Exercise instructions
Look through the material below. Copy each line that contains the string "README".

--- Supplied records Enclosed Below ---

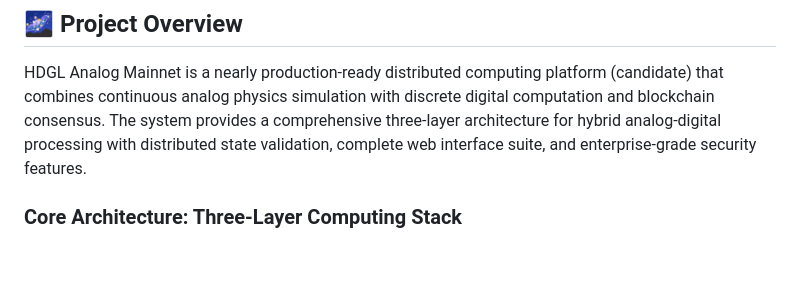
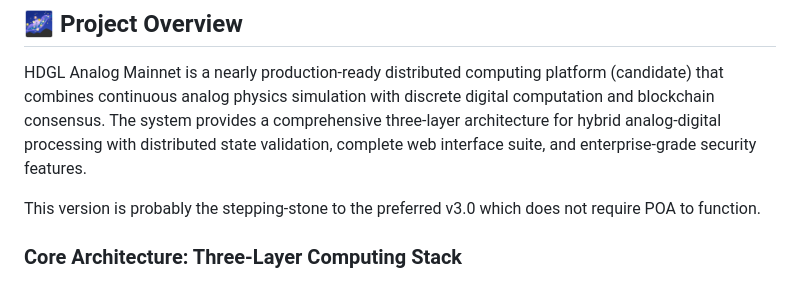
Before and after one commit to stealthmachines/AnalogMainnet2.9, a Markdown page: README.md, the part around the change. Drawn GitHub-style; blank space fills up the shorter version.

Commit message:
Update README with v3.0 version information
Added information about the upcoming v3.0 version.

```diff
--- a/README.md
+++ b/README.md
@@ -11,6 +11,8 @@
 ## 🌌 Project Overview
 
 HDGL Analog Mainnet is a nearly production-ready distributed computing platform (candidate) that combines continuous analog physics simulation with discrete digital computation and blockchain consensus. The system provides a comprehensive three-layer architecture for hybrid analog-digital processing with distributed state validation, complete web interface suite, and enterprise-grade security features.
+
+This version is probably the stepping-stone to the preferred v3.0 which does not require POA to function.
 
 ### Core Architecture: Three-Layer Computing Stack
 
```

--- End of Enclosed Supplied records ---
--- Supplied records Enclosed Below ---

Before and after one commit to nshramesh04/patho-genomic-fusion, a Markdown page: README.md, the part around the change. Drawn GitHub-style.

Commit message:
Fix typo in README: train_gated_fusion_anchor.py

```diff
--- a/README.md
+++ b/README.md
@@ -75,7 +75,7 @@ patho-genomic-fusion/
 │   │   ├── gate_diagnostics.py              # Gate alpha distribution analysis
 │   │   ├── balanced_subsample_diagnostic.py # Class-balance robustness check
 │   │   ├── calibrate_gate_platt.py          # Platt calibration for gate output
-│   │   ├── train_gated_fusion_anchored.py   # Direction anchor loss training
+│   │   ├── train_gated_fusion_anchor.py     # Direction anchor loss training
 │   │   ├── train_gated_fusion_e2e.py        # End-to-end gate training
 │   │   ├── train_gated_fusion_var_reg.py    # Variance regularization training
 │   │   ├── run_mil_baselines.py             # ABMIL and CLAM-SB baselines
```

--- End of Enclosed Supplied records ---

Finished exercise
Before and after one commit to stealthmachines/AnalogMainnet2.9, a Markdown page: README.md, the part around the change. Drawn GitHub-style; blank space fills up the shorter version.
Update README with v3.0 version information
--- a/README.md
+++ b/README.md
Before and after one commit to nshramesh04/patho-genomic-fusion, a Markdown page: README.md, the part around the change. Drawn GitHub-style.
Fix typo in README: train_gated_fusion_anchor.py
--- a/README.md
+++ b/README.md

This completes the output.